(Stored records)

+++++

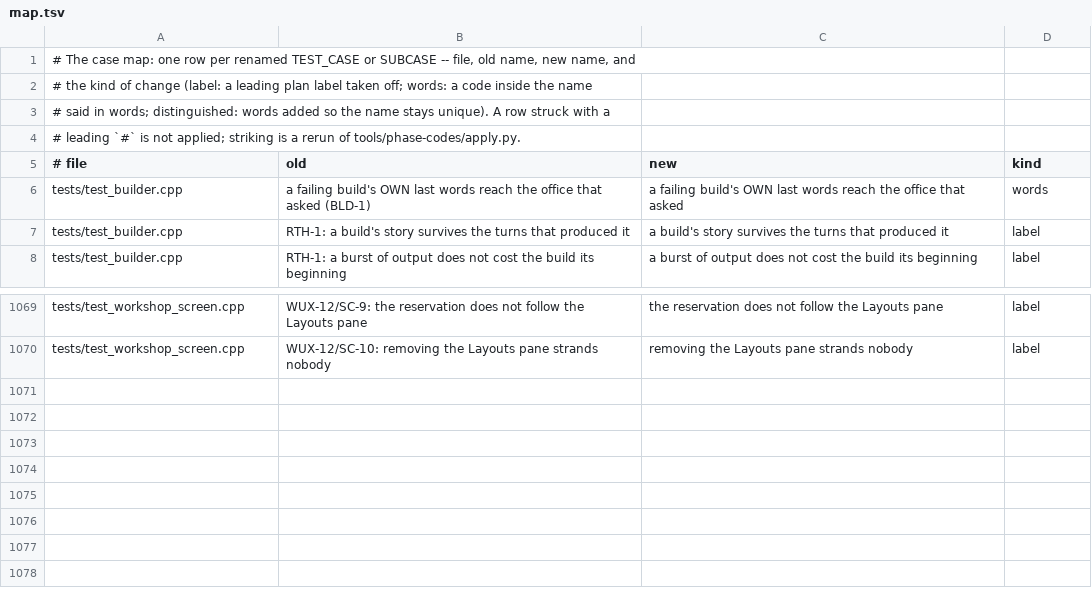
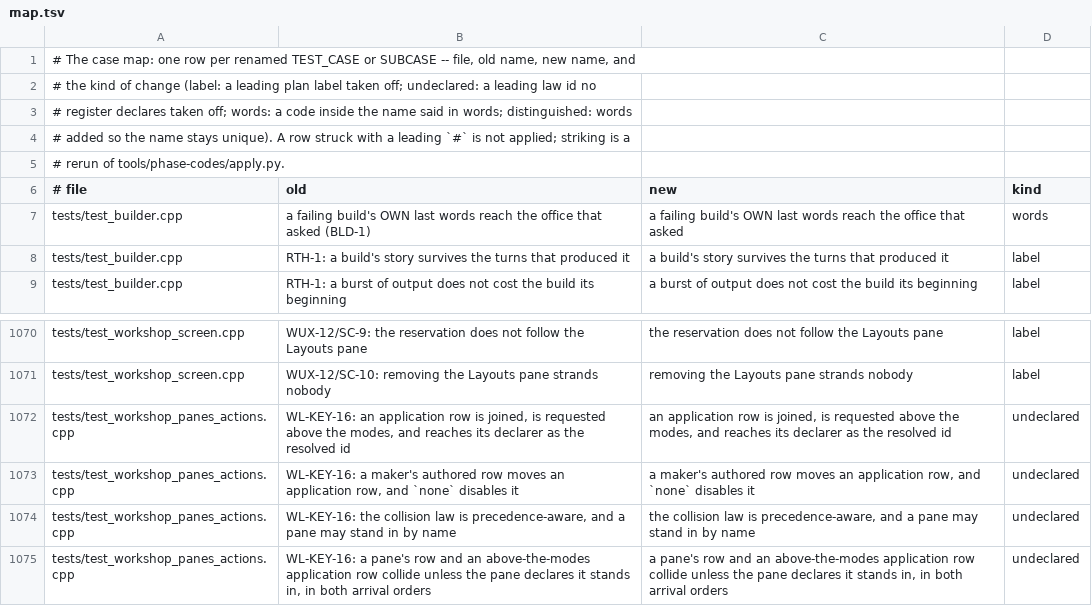
Before and after one commit to Krealsion/Zengine, a TSV file: tools/phase-codes/map.tsv, drawn as a sheet; only a part is shown, gaps mark what is left out.

Commit message:
Retire an undeclared law id from four case names, their citations following
Four Actions-suite cases opened with WL-KEY-16, which no register declares or
ever declared; the laws that cite them are WL-DESK-07 and WL-DESK-08. The id
goes the way of the plan labels, as four more map.tsv rows, and the four
citations in agents/workshop/desktop.md follow in this commit.

```diff
--- a/tools/phase-codes/map.tsv
+++ b/tools/phase-codes/map.tsv
@@ -1,5 +1,6 @@
 # The case map: one row per renamed TEST_CASE or SUBCASE -- file, old name, new name, and
-# the kind of change (label: a leading plan label taken off; words: a code inside the name
-# said in words; distinguished: words added so the name stays unique). A row struck with a
-# leading `#` is not applied; striking is a rerun of tools/phase-codes/apply.py.
+# the kind of change (label: a leading plan label taken off; undeclared: a leading law id no
+# register declares taken off; words: a code inside the name said in words; distinguished: words
+# added so the name stays unique). A row struck with a leading `#` is not applied; striking is a
+# rerun of tools/phase-codes/apply.py.
 # file	old	new	kind
@@ -1070 +1071,5 @@ tests/test_workshop_screen.cpp	WUX-12/SC-9: the reservation does not follow the
 tests/test_workshop_screen.cpp	WUX-12/SC-10: removing the Layouts pane strands nobody	removing the Layouts pane strands nobody	label
+tests/test_workshop_panes_actions.cpp	WL-KEY-16: an application row is joined, is requested above the modes, and reaches its declarer as the resolved id	an application row is joined, is requested above the modes, and reaches its declarer as the resolved id	undeclared
+tests/test_workshop_panes_actions.cpp	WL-KEY-16: a maker's authored row moves an application row, and `none` disables it	a maker's authored row moves an application row, and `none` disables it	undeclared
+tests/test_workshop_panes_actions.cpp	WL-KEY-16: the collision law is precedence-aware, and a pane may stand in by name	the collision law is precedence-aware, and a pane may stand in by name	undeclared
+tests/test_workshop_panes_actions.cpp	WL-KEY-16: a pane's row and an above-the-modes application row collide unless the pane declares it stands in, in both arrival orders	a pane's row and an above-the-modes application row collide unless the pane declares it stands in, in both arrival orders	undeclared
```
Also changed, not shown: 2 other files.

+++++

**Activity**
In the records, locate each line holding the string "with" and copy it.

**Output of the task**
Four Actions-suite cases opened with WL-KEY-16, which no register declares or
-# said in words; distinguished: words added so the name stays unique). A row struck with a
+# added so the name stays unique). A row struck with a leading `#` is not applied; striking is a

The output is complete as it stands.